Demonstration of a DIY device to turn plastic bottles into plastic string/ribbon. (Thanks, Rick "Under The Weather" Pescovitz!)
Ford and Heinz are teaming up to turn leftover tomato bits into a plant-based plastic for auto parts. (UPI)
One does not simply sail into the Pacific Garbage Patch and clean it up like convicts on the interstate. For one thing, those pieces of plastic are much smaller than you're imagining. For another, when the plastic is that small, any attempt at filtering inevitably sucks up tiny sea life, as well
Drop a message-in-a-bottle into the Gulf of Mexico, somewhere near New Orleans, and, 10 years later, your missive has a high likelihood of ending up near Cuba — or northern France. The website Adrift
uses data from a global system of floating buoys
to show you how ocean currents carry things like plastic debris around the planet.
The answer lies in another question. How can PVC — polyvinyl chloride, a commonly used type of plastic — be the stuff that makes tough, rigid sewer pipes and, simultaneously, be the stuff that makes floppy vinyl signs and cheap Goth pants?
"PVC is hard stuff. But if you put in a lot of plasticizer, you can get it to be soft," explains John Pojman, a chemistry professor at Louisiana State University. At a molecular level, PVC is a dense thing. Imagine a slinky in its stiff, compressed state. The plasticizers are chemical compounds derived from coal tar. Mix them with PVC and the small molecules of plasticizer shove their in between the densely packed PVC molecules. Imagine stretching the slinky out so that its coils are now wobbly. Same thing happens here. The more plasticizer you add, the less rigid the PVC.
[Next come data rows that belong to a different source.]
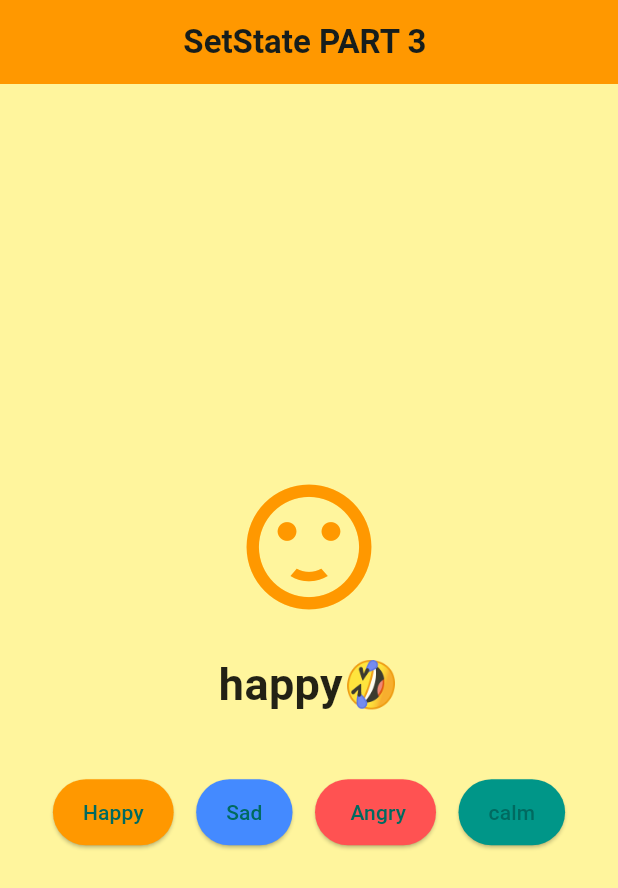
After one commit to WadaDiriba/FlUTTER-TUTORIAL-STATE-MANAGEMNT-30-DAYS, a Flutter app: the SetstatePart3 screen opened directly, after a tap on "Happy", on a phone screen of 412 x 824 dp. The commit adds this screen. Shown: the top 888 px of the screen. Run offline on Flutter 3.47's test engine with Material 3 defaults, Android fonts, the phone set to English and light mode, and no system bars; missing offline and left inert: dart:ffi; statements that could not run were skipped.

Commit message:
added file all

```diff
--- /dev/null
+++ b/lib/screens/setState/setstate_part3.dart
@@ -0,0 +1,148 @@
+import 'dart:ffi';
+
+import 'package:flutter/material.dart';
+
+class SetstatePart3 extends StatefulWidget {
+  const SetstatePart3({super.key});
+
+  @override
+  State<SetstatePart3> createState() => _SetstatePart3State();
+}
+
+class _SetstatePart3State extends State<SetstatePart3> {
+
+  String _mood = "Happy 😊";
+  Color _bgColor = Colors.yellow.shade200;
+  Color _btnColor = Colors.orange;
+  IconData _icon = Icons.sentiment_satisfied;
+
+  void _changeMood(String mood){
+
+      setState(() {
+
+
+
+    if(mood=="happy"){
+
+      _mood="happy🤣";
+     _bgColor = Colors.yellow.shade200;
+      _btnColor = Colors.orange;
+    _icon = Icons.sentiment_satisfied;
+    }
+        else if(mood=="sad"){
+
+          _mood="sad🥲";
+         _bgColor = Colors.blue.shade100;
+        _btnColor = Colors.blueAccent;
+        _icon = Icons.sentiment_dissatisfied;
+        }
+
+        else if (mood=="angry"){
+
+          _mood="Angry😠";
+
+       _bgColor = Colors.red.shade100;
+        _btnColor = Colors.redAccent;
+        _icon = Icons.sentiment_very_dissatisfied;
+        }
+        else if (mood=="calm"){
+
+          _mood="calm😠";
+
+       _bgColor =  Colors.blueAccent;
+        _btnColor = Colors.greenAccent;
+        _icon = Icons.sentiment_satisfied_alt_rounded;
+        }
+ });
+   }
+
+  @override
+  Widget build(BuildContext context) {
+    return Scaffold(
+      backgroundColor: _bgColor,
+
+      appBar: AppBar(
+        backgroundColor: _btnColor,
+        title: const Text(
+          "SetState PART 3 ",
+          style: TextStyle(fontWeight: FontWeight.bold),
+        ),
+        centerTitle: true,
+      ),
+      body: Center(
+         child: Column(
+
+          mainAxisAlignment: MainAxisAlignment.center,
+
+          children: [
+
+           Icon(_icon, size: 100, color: _btnColor),
+            const SizedBox(height: 20),
+              Text(
+              _mood,
+              style: TextStyle(
+                fontSize: 30,
+                fontWeight: FontWeight.bold,
+                color: Colors.black87,
+              ),
+            ),
+            const SizedBox(height: 40),
+
+            AnimatedContainer(
+
+              duration: Duration(seconds: 3),
+              curve: Curves.bounceOut,
+              child: Wrap(
+
+                spacing: 15,
+                children: [
+                  ElevatedButton(
+                    style: ElevatedButton.styleFrom(
+                      backgroundColor: Colors.orange,
+                      padding:
+                          const EdgeInsets.symmetric(
+                            horizontal: 20,
+                             vertical: 12),
+                    ),
+                    onPressed: () => _changeMood("happy"),
+                    child: const Text("Happy"),
+                  ),
+                  ElevatedButton(
+                    style: ElevatedButton.styleFrom(
+                      backgroundColor: Colors.blueAccent,
+                      padding:
+                          const EdgeInsets.symmetric(horizontal: 20, vertical: 12),
+                    ),
+                    onPressed: () => _changeMood("sad"),
+                    child: const Text("Sad"),
+                  ),
+                  ElevatedButton(
+                    style: ElevatedButton.styleFrom(
+                      backgroundColor: Colors.redAccent,
+                      padding:
+                          const EdgeInsets.symmetric(horizontal: 20, vertical: 12),
+                    ),
+                    onPressed: () => _changeMood("angry"),
+                    child: const Text(" Angry"),
+                  ),
+                   ElevatedButton(
+                    style: ElevatedButton.styleFrom(
+                      backgroundColor: Colors.teal,
+                      padding:
+                          const EdgeInsets.symmetric(horizontal: 20, vertical: 12),
+                    ),
+                    onPressed: () => _changeMood("calm"),
+                    child: const Text("calm"),
+                  )
+                ],
+              ),
+            )
+          ],
+         ),
+
+      ),
+
+
+    );
+  }
+}
--- a/lib/screens/stful_widgetpart4.dart
+++ b/lib/screens/widgets/stful_widgetpart4.dart
@@ -12,7 +12,7 @@ class DAY2PART4 extends StatefulWidget {
 class _DAY2PART4State extends State<DAY2PART4> {
 
 
-  Color backgroundColor=Colors.blue;
+ Color backgroundColor=Colors.blue;
 
   Color buttonColor=Colors.green;
 
@@ -25,6 +25,7 @@ bool _isBright=true;
   Random().nextInt(256),
   Random().nextInt(256),
   Random().nextInt(256),
+
 );
 
 buttonColor = Color.fromRGBO(
```
Also changed, not shown: lib/main.dart (+5 -6 lines), lib/screens/profile_screen.dart (deleted, +0 -189 lines), lib/screens/setState/setState_part1.dart (added, +74 -0 lines), lib/screens/setState/setState_part2.dart (added, +120 -0 lines), lib/screens/providers/provider_part1.dart (added), lib/screens/providers/provider_part2.dart (added), lib/screens/providers/provider_part3.dart (added), lib/screens/providers/provider_part4.dart (added), lib/screens/providers/provider_part5.dart (added), lib/screens/providers/provider_part6.dart (added), lib/screens/widgets/statful_widgt.dart (renamed from lib/screens/statful_widgt.dart), lib/screens/widgets/statless_widgt.dart (renamed from lib/screens/statless_widgt.dart), lib/screens/widgets/stful_widgetpart3.dart (renamed from lib/screens/stful_widgetpart3.dart), lib/screens/widgets/stful_widgtpart2.dart (renamed from lib/screens/stful_widgtpart2.dart).
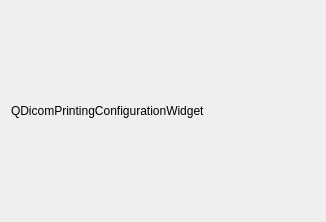
First picture: the form in starviewer/src/extensions/playground/imageprint/qdicomprintingconfigurationwidgetbase.ui, repository starviewer-medical/starviewer, before the edit.
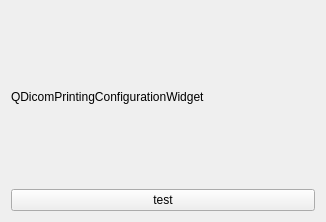
Second picture: the form after the edit.

Diff of the .ui file:
```diff
--- a/starviewer/src/extensions/playground/imageprint/qdicomprintingconfigurationwidgetbase.ui
+++ b/starviewer/src/extensions/playground/imageprint/qdicomprintingconfigurationwidgetbase.ui
@@ -18,6 +18,13 @@
      </property>
     </widget>
    </item>
+   <item row="1" column="0">
+    <widget class="QPushButton" name="m_testButton">
+     <property name="text">
+      <string>test</string>
+     </property>
+    </widget>
+   </item>
   </layout>
  </widget>
  <resources/>
```
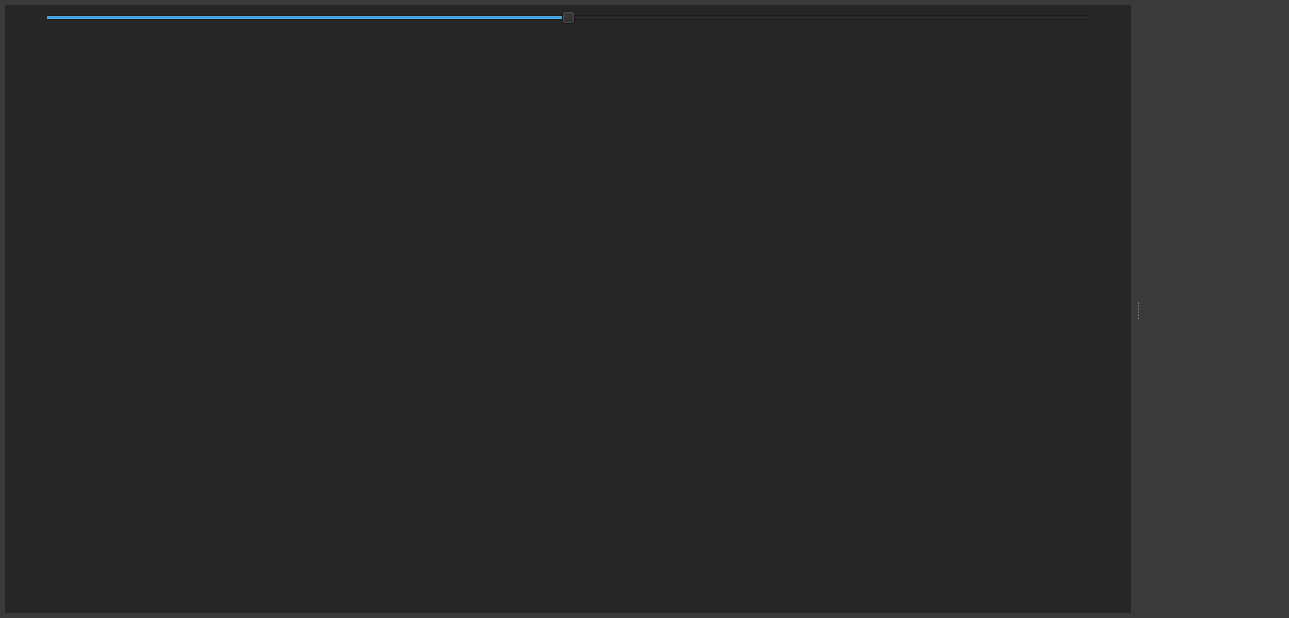
The window that LEO_sniffy/modules/scope/scopewindow.ui (jirik09/Sniffy) describes before a commit, drawn with Qt 5.
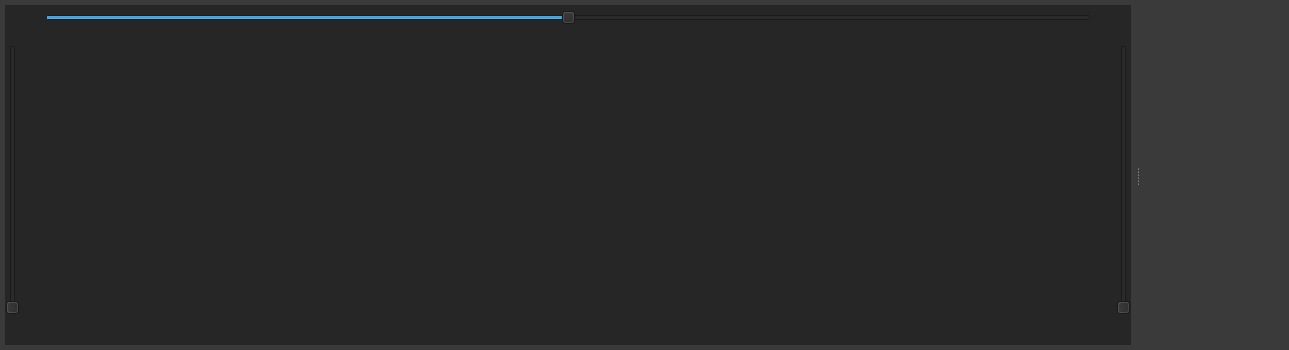
The same window after the commit.

Patch:
```diff
--- a/LEO_sniffy/modules/scope/scopewindow.ui
+++ b/LEO_sniffy/modules/scope/scopewindow.ui
@@ -10,7 +10,7 @@
     <x>0</x>
     <y>0</y>
     <width>1289</width>
-    <height>618</height>
+    <height>350</height>
    </rect>
   </property>
   <property name="minimumSize">
@@ -157,7 +157,7 @@
 background-color: rgb(38, 38, 38);
 }</string>
          </property>
-         <layout class="QVBoxLayout" name="verticalLayout_trace">
+         <layout class="QHBoxLayout" name="horizontalLayout_2">
           <property name="spacing">
            <number>0</number>
           </property>
@@ -173,6 +173,96 @@
           <property name="bottomMargin">
            <number>0</number>
           </property>
+          <item>
+           <widget class="QWidget" name="widget_2" native="true">
+            <layout class="QHBoxLayout" name="horizontalLayout_4">
+             <property name="spacing">
+              <number>0</number>
+             </property>
+             <property name="leftMargin">
+              <number>0</number>
+             </property>
+             <property name="topMargin">
+              <number>20</number>
+             </property>
+             <property name="rightMargin">
+              <number>0</number>
+             </property>
+             <property name="bottomMargin">
+              <number>20</number>
+             </property>
+             <item>
+              <widget class="QSlider" name="verticalSlider_2">
+               <property name="orientation">
+                <enum>Qt::Vertical</enum>
+               </property>
+              </widget>
+             </item>
+            </layout>
+           </widget>
+          </item>
+          <item>
+           <widget class="QWidget" name="widget_chart" native="true">
+            <property name="sizePolicy">
+             <sizepolicy hsizetype="Expanding" vsizetype="Expanding">
+              <horstretch>0</horstretch>
+              <verstretch>0</verstretch>
+             </sizepolicy>
+            </property>
+            <layout class="QVBoxLayout" name="verticalLayout_5">
+             <property name="spacing">
+              <number>0</number>
+             </property>
+             <property name="leftMargin">
+              <number>0</number>
+             </property>
+             <property name="topMargin">
+              <number>0</number>
+             </property>
+             <property name="rightMargin">
+              <number>0</number>
+             </property>
+             <property name="bottomMargin">
+              <number>0</number>
+             </property>
+             <item>
+              <layout class="QVBoxLayout" name="verticalLayout_chart">
+               <property name="spacing">
+                <number>0</number>
+               </property>
+              </layout>
+             </item>
+            </layout>
+           </widget>
+          </item>
+          <item>
+           <widget class="QWidget" name="widget" native="true">
+            <layout class="QHBoxLayout" name="horizontalLayout_3">
+             <property name="spacing">
+              <number>0</number>
+             </property>
+             <property name="leftMargin">
+              <number>0</number>
+             </property>
+             <property name="topMargin">
+              <number>20</number>
+             </property>
+             <property name="rightMargin">
+              <number>0</number>
+             </property>
+             <property name="bottomMargin">
+              <number>20</number>
+             </property>
+             <item>
+              <widget class="QSlider" name="verticalSlider">
+               <property name="orientation">
+                <enum>Qt::Vertical</enum>
+               </property>
+              </widget>
+             </item>
+            </layout>
+           </widget>
+          </item>
          </layout>
         </widget>
        </item>
```
Left out of the diff: 10 changed lines with no effect on the pictures.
And it's the plasticizers that produce that smell — the one we associate with the vinyl interior of a new car.
Image: 365:37 - Mar 29 - that new car smell, a Creative Commons Attribution Non-Commercial No-Derivative-Works (2.0) image from waldengirl's photostream
Earlier this week, Jason told you about a TEDx talk in which 19-year-old Boyan Slat presents a plan to remove plastic from the world's oceans
. Lots of people are excited about this, which is reasonable. Particulate plastic in the ocean is a big problem that has, thus far, evaded any reasonable clean-up plans. There's just so much of it, it's so tiny, and the ocean is, you know, kind of huge. If a kid can come up with a plan that works, it would be fantastic. Unfortunately, the ocean scientists at Deep Sea News say Slat's system isn't as simple and practical as he thinks it is
. Among the many problems: Slat's plan would catch (and kill) as many vitally important plankton as pieces of plastic, and it calls for mooring plastic-collecting ships in the open ocean where the water is 2000 meters deeper than the deepest mooring ever recorded. Here's a mantra to remember: TED Talks — interesting if true.